EDMONTON — The National Football League may be bringing back a historic team name that will have a familiar — and occasionally controversial — ring to Canadian gridiron fans.
Records from the United States Patent Office show that the NFL filed a trademark application last week for the Duluth Eskimos, a historic franchise from Minnesota that dates back to the mid-1920s.
"The filings were made on an intent-to-use basis," said Josh Gerben, a trademark lawyer in Washington, D.C., who ran across the application.
Gerben said U.S. law requires the league to submit a sworn statement that it has a bona fide intent to use the trademark for goods and services described in the application.
That application refers to pro football games, broadcasts, webcasts, fan clubs, a clothing line, "live musical and dance performances provided during intervals at sports events" — even a mascot.
"That is trademark-speak for: 'This is the name of a football team,'" Gerben said. "It suggests they're going to use the name for a football team."
The Duluth team played under several different names. In 1926, it dubbed itself the Eskimos and barnstormed across the United States, playing only one home game in the 1926 and 1927 seasons.

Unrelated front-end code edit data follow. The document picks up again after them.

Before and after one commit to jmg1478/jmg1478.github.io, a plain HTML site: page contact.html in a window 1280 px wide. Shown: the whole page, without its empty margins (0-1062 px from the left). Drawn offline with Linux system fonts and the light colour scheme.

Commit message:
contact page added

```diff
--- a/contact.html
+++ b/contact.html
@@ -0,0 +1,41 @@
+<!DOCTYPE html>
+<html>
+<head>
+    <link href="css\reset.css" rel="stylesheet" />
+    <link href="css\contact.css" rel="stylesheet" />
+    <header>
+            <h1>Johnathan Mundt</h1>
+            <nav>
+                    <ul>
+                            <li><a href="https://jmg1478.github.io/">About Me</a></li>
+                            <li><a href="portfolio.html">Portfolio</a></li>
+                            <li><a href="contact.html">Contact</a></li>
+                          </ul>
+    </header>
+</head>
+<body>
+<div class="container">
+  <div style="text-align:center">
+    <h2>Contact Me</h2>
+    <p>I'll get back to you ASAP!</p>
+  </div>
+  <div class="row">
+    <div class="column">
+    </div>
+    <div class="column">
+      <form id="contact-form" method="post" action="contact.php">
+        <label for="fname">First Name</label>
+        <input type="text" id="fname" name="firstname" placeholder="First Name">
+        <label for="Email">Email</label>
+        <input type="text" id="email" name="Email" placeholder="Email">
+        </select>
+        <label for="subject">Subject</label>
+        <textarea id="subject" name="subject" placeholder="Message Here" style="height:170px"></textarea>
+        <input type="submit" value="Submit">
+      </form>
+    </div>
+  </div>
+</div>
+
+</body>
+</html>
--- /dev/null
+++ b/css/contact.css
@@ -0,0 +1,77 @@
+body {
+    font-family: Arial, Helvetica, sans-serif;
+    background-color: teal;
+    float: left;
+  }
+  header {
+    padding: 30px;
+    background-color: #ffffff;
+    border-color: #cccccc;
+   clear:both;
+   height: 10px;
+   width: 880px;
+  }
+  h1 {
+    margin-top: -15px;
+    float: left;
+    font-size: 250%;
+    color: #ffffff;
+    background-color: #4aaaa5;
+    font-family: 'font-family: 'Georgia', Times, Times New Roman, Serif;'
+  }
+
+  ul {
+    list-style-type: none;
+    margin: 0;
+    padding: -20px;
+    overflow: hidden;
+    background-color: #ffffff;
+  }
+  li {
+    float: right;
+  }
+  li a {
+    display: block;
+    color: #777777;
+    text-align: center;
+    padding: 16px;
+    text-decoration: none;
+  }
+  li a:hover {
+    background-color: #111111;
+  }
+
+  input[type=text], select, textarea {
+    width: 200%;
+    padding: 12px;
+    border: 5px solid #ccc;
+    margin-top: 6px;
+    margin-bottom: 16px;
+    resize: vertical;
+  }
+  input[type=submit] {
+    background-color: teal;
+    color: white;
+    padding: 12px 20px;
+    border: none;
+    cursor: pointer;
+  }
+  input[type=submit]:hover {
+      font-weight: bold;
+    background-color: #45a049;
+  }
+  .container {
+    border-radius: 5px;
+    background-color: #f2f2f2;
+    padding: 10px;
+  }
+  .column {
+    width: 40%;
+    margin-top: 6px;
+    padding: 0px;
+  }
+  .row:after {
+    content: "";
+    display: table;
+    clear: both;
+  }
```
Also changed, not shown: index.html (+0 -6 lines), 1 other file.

Its history is said to have inspired the 2008 George Clooney movie "Leatherheads."
The NFL is about to commence its 100th season. Published reports in the U.S. have suggested the Minnesota Vikings were lobbying to wear a throwback Eskimos jersey featuring its igloo logo for one game.
League spokesman Brian McCarthy tackled that one in the backfield. "There are no plans to wear this jersey," he said.
The name and logo will be restricted to "promotional and content opportunities," he added.
Vikings spokesman Jeff Anderson said that while the Duluth Eskimos are a popular part of the team's past, they are not part of its future.
"The Eskimos exhibit is one of the most popular attractions in the Vikings Museum and we want to bring increased awareness to that history throughout the 2019 season," he said in an email.
"These plans do not include a team name change or a new team uniform but are instead centered around content, event activations and merchandise."
Gerben said the U.S. patent office usually takes a few months to rule on an application.
One complication could be that the name "Eskimos" is already trademarked in both the U.S. and Canada by the Edmonton Eskimos of the Canadian Football League.
However, the NFL was previously allowed to trademark the name in advance of its 75th season. That trademark was subsequently cancelled in 2001.
The Canadian football club was not immediately available for comment.
It has experienced other troubles with the name, which has been called outdated and disrespectful for turning Inuit people into mascots.
— Follow Bob Weber on Twitter at @row1960